**Exercise instructions**
The full set of lines below has to be written out again exactly.
[Opening Source data section]
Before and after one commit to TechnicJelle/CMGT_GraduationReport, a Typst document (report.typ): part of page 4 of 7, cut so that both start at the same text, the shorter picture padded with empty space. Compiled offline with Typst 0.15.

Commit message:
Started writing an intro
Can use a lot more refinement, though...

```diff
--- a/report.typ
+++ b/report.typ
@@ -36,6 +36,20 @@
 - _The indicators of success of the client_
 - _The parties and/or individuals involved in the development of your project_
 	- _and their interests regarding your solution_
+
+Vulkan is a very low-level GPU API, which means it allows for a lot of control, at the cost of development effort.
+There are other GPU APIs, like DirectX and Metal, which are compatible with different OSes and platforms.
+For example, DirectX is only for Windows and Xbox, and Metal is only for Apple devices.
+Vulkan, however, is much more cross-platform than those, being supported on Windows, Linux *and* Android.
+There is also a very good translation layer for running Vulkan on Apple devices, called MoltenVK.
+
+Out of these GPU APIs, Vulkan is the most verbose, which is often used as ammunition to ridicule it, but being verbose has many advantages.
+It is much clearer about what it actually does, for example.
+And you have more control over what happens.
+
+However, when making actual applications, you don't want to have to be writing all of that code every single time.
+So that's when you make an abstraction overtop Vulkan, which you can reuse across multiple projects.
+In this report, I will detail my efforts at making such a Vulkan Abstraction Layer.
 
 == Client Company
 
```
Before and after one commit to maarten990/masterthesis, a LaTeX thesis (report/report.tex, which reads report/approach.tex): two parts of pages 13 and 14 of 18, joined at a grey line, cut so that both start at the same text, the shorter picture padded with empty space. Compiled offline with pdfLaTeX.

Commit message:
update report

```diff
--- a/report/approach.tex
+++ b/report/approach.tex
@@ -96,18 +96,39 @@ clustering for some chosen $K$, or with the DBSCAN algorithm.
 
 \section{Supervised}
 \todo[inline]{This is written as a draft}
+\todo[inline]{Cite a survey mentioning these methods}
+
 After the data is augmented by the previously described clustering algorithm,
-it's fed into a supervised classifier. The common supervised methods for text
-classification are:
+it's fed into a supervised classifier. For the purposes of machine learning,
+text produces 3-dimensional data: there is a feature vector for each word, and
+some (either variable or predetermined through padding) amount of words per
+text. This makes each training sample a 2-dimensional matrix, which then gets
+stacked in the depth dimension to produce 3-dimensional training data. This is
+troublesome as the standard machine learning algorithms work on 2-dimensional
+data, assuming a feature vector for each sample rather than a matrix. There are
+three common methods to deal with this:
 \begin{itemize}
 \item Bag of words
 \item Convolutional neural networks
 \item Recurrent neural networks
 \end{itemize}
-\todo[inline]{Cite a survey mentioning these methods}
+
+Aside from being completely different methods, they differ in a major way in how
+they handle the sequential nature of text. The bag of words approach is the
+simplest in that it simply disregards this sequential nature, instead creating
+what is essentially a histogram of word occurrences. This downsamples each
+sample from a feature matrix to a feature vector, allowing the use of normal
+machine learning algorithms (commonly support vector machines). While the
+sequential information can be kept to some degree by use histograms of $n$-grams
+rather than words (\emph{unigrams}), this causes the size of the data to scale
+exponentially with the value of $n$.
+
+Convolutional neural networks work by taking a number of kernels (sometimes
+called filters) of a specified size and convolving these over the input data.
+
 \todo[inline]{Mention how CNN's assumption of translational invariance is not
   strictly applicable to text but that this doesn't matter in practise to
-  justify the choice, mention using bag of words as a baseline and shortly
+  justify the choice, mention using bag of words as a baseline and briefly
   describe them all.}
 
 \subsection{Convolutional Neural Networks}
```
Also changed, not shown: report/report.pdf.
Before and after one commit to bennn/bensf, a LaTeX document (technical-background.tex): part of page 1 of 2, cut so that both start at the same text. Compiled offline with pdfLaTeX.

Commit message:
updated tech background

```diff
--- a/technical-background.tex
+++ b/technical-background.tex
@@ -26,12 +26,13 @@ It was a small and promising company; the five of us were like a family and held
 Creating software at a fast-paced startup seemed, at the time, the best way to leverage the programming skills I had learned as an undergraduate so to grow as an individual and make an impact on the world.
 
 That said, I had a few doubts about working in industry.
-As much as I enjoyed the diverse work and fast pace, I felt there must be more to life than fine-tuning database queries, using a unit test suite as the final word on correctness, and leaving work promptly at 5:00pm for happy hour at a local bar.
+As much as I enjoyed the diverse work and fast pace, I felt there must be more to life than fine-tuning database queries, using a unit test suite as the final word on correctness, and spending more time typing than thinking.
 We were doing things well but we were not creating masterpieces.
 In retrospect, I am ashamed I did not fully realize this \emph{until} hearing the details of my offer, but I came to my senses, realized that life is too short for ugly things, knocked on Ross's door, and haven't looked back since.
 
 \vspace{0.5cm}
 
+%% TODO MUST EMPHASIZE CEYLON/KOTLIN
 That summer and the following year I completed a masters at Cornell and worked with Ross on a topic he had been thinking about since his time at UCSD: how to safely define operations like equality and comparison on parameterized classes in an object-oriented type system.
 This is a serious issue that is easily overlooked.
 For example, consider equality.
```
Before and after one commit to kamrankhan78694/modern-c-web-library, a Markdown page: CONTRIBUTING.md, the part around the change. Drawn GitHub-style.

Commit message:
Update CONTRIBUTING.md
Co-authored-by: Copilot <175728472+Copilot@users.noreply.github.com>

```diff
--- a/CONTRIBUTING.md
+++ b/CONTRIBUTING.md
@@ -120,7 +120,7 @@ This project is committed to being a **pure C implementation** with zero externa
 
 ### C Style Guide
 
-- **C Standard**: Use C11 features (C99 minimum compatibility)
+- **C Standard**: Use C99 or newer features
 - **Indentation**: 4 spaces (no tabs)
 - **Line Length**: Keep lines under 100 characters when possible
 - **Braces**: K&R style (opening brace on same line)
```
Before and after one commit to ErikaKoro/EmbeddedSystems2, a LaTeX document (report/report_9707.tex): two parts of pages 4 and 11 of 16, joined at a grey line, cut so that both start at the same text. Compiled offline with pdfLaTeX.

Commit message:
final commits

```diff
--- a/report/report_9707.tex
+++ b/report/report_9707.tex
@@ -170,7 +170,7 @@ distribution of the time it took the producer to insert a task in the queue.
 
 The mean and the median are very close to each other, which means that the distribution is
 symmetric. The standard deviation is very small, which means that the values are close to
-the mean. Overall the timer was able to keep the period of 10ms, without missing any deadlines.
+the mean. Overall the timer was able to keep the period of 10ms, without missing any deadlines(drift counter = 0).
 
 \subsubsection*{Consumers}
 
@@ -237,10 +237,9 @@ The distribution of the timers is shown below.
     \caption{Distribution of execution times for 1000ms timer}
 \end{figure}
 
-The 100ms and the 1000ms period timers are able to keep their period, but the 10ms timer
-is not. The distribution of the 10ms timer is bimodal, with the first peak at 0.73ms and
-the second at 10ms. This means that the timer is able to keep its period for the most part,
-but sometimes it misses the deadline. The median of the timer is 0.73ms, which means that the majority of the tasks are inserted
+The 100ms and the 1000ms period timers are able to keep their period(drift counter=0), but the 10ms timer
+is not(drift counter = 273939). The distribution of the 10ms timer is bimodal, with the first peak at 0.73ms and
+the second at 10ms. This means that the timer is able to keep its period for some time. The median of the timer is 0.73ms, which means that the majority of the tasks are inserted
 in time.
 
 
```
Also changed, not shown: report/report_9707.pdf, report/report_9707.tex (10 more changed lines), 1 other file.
[Closing Source data section]
**Result of the exercise**
Before and after one commit to TechnicJelle/CMGT_GraduationReport, a Typst document (report.typ): part of page 4 of 7, cut so that both start at the same text, the shorter picture padded with empty space. Compiled offline with Typst 0.15.

Commit message:
Started writing an intro
Can use a lot more refinement, though...

```diff
--- a/report.typ
+++ b/report.typ
@@ -36,6 +36,20 @@
 - _The indicators of success of the client_
 - _The parties and/or individuals involved in the development of your project_
 	- _and their interests regarding your solution_
+
+Vulkan is a very low-level GPU API, which means it allows for a lot of control, at the cost of development effort.
+There are other GPU APIs, like DirectX and Metal, which are compatible with different OSes and platforms.
+For example, DirectX is only for Windows and Xbox, and Metal is only for Apple devices.
+Vulkan, however, is much more cross-platform than those, being supported on Windows, Linux *and* Android.
+There is also a very good translation layer for running Vulkan on Apple devices, called MoltenVK.
+
+Out of these GPU APIs, Vulkan is the most verbose, which is often used as ammunition to ridicule it, but being verbose has many advantages.
+It is much clearer about what it actually does, for example.
+And you have more control over what happens.
+
+However, when making actual applications, you don't want to have to be writing all of that code every single time.
+So that's when you make an abstraction overtop Vulkan, which you can reuse across multiple projects.
+In this report, I will detail my efforts at making such a Vulkan Abstraction Layer.
 
 == Client Company
 
```
Before and after one commit to maarten990/masterthesis, a LaTeX thesis (report/report.tex, which reads report/approach.tex): two parts of pages 13 and 14 of 18, joined at a grey line, cut so that both start at the same text, the shorter picture padded with empty space. Compiled offline with pdfLaTeX.

Commit message:
update report

```diff
--- a/report/approach.tex
+++ b/report/approach.tex
@@ -96,18 +96,39 @@ clustering for some chosen $K$, or with the DBSCAN algorithm.
 
 \section{Supervised}
 \todo[inline]{This is written as a draft}
+\todo[inline]{Cite a survey mentioning these methods}
+
 After the data is augmented by the previously described clustering algorithm,
-it's fed into a supervised classifier. The common supervised methods for text
-classification are:
+it's fed into a supervised classifier. For the purposes of machine learning,
+text produces 3-dimensional data: there is a feature vector for each word, and
+some (either variable or predetermined through padding) amount of words per
+text. This makes each training sample a 2-dimensional matrix, which then gets
+stacked in the depth dimension to produce 3-dimensional training data. This is
+troublesome as the standard machine learning algorithms work on 2-dimensional
+data, assuming a feature vector for each sample rather than a matrix. There are
+three common methods to deal with this:
 \begin{itemize}
 \item Bag of words
 \item Convolutional neural networks
 \item Recurrent neural networks
 \end{itemize}
-\todo[inline]{Cite a survey mentioning these methods}
+
+Aside from being completely different methods, they differ in a major way in how
+they handle the sequential nature of text. The bag of words approach is the
+simplest in that it simply disregards this sequential nature, instead creating
+what is essentially a histogram of word occurrences. This downsamples each
+sample from a feature matrix to a feature vector, allowing the use of normal
+machine learning algorithms (commonly support vector machines). While the
+sequential information can be kept to some degree by use histograms of $n$-grams
+rather than words (\emph{unigrams}), this causes the size of the data to scale
+exponentially with the value of $n$.
+
+Convolutional neural networks work by taking a number of kernels (sometimes
+called filters) of a specified size and convolving these over the input data.
+
 \todo[inline]{Mention how CNN's assumption of translational invariance is not
   strictly applicable to text but that this doesn't matter in practise to
-  justify the choice, mention using bag of words as a baseline and shortly
+  justify the choice, mention using bag of words as a baseline and briefly
   describe them all.}
 
 \subsection{Convolutional Neural Networks}
```
Also changed, not shown: report/report.pdf.
Before and after one commit to bennn/bensf, a LaTeX document (technical-background.tex): part of page 1 of 2, cut so that both start at the same text. Compiled offline with pdfLaTeX.

Commit message:
updated tech background

```diff
--- a/technical-background.tex
+++ b/technical-background.tex
@@ -26,12 +26,13 @@ It was a small and promising company; the five of us were like a family and held
 Creating software at a fast-paced startup seemed, at the time, the best way to leverage the programming skills I had learned as an undergraduate so to grow as an individual and make an impact on the world.
 
 That said, I had a few doubts about working in industry.
-As much as I enjoyed the diverse work and fast pace, I felt there must be more to life than fine-tuning database queries, using a unit test suite as the final word on correctness, and leaving work promptly at 5:00pm for happy hour at a local bar.
+As much as I enjoyed the diverse work and fast pace, I felt there must be more to life than fine-tuning database queries, using a unit test suite as the final word on correctness, and spending more time typing than thinking.
 We were doing things well but we were not creating masterpieces.
 In retrospect, I am ashamed I did not fully realize this \emph{until} hearing the details of my offer, but I came to my senses, realized that life is too short for ugly things, knocked on Ross's door, and haven't looked back since.
 
 \vspace{0.5cm}
 
+%% TODO MUST EMPHASIZE CEYLON/KOTLIN
 That summer and the following year I completed a masters at Cornell and worked with Ross on a topic he had been thinking about since his time at UCSD: how to safely define operations like equality and comparison on parameterized classes in an object-oriented type system.
 This is a serious issue that is easily overlooked.
 For example, consider equality.
```
Before and after one commit to kamrankhan78694/modern-c-web-library, a Markdown page: CONTRIBUTING.md, the part around the change. Drawn GitHub-style.

Commit message:
Update CONTRIBUTING.md
Co-authored-by: Copilot <175728472+Copilot@users.noreply.github.com>

```diff
--- a/CONTRIBUTING.md
+++ b/CONTRIBUTING.md
@@ -120,7 +120,7 @@ This project is committed to being a **pure C implementation** with zero externa
 
 ### C Style Guide
 
-- **C Standard**: Use C11 features (C99 minimum compatibility)
+- **C Standard**: Use C99 or newer features
 - **Indentation**: 4 spaces (no tabs)
 - **Line Length**: Keep lines under 100 characters when possible
 - **Braces**: K&R style (opening brace on same line)
```
Before and after one commit to ErikaKoro/EmbeddedSystems2, a LaTeX document (report/report_9707.tex): two parts of pages 4 and 11 of 16, joined at a grey line, cut so that both start at the same text. Compiled offline with pdfLaTeX.

Commit message:
final commits

```diff
--- a/report/report_9707.tex
+++ b/report/report_9707.tex
@@ -170,7 +170,7 @@ distribution of the time it took the producer to insert a task in the queue.
 
 The mean and the median are very close to each other, which means that the distribution is
 symmetric. The standard deviation is very small, which means that the values are close to
-the mean. Overall the timer was able to keep the period of 10ms, without missing any deadlines.
+the mean. Overall the timer was able to keep the period of 10ms, without missing any deadlines(drift counter = 0).
 
 \subsubsection*{Consumers}
 
@@ -237,10 +237,9 @@ The distribution of the timers is shown below.
     \caption{Distribution of execution times for 1000ms timer}
 \end{figure}
 
-The 100ms and the 1000ms period timers are able to keep their period, but the 10ms timer
-is not. The distribution of the 10ms timer is bimodal, with the first peak at 0.73ms and
-the second at 10ms. This means that the timer is able to keep its period for the most part,
-but sometimes it misses the deadline. The median of the timer is 0.73ms, which means that the majority of the tasks are inserted
+The 100ms and the 1000ms period timers are able to keep their period(drift counter=0), but the 10ms timer
+is not(drift counter = 273939). The distribution of the 10ms timer is bimodal, with the first peak at 0.73ms and
+the second at 10ms. This means that the timer is able to keep its period for some time. The median of the timer is 0.73ms, which means that the majority of the tasks are inserted
 in time.
 
 
```
Also changed, not shown: report/report_9707.pdf, report/report_9707.tex (10 more changed lines), 1 other file.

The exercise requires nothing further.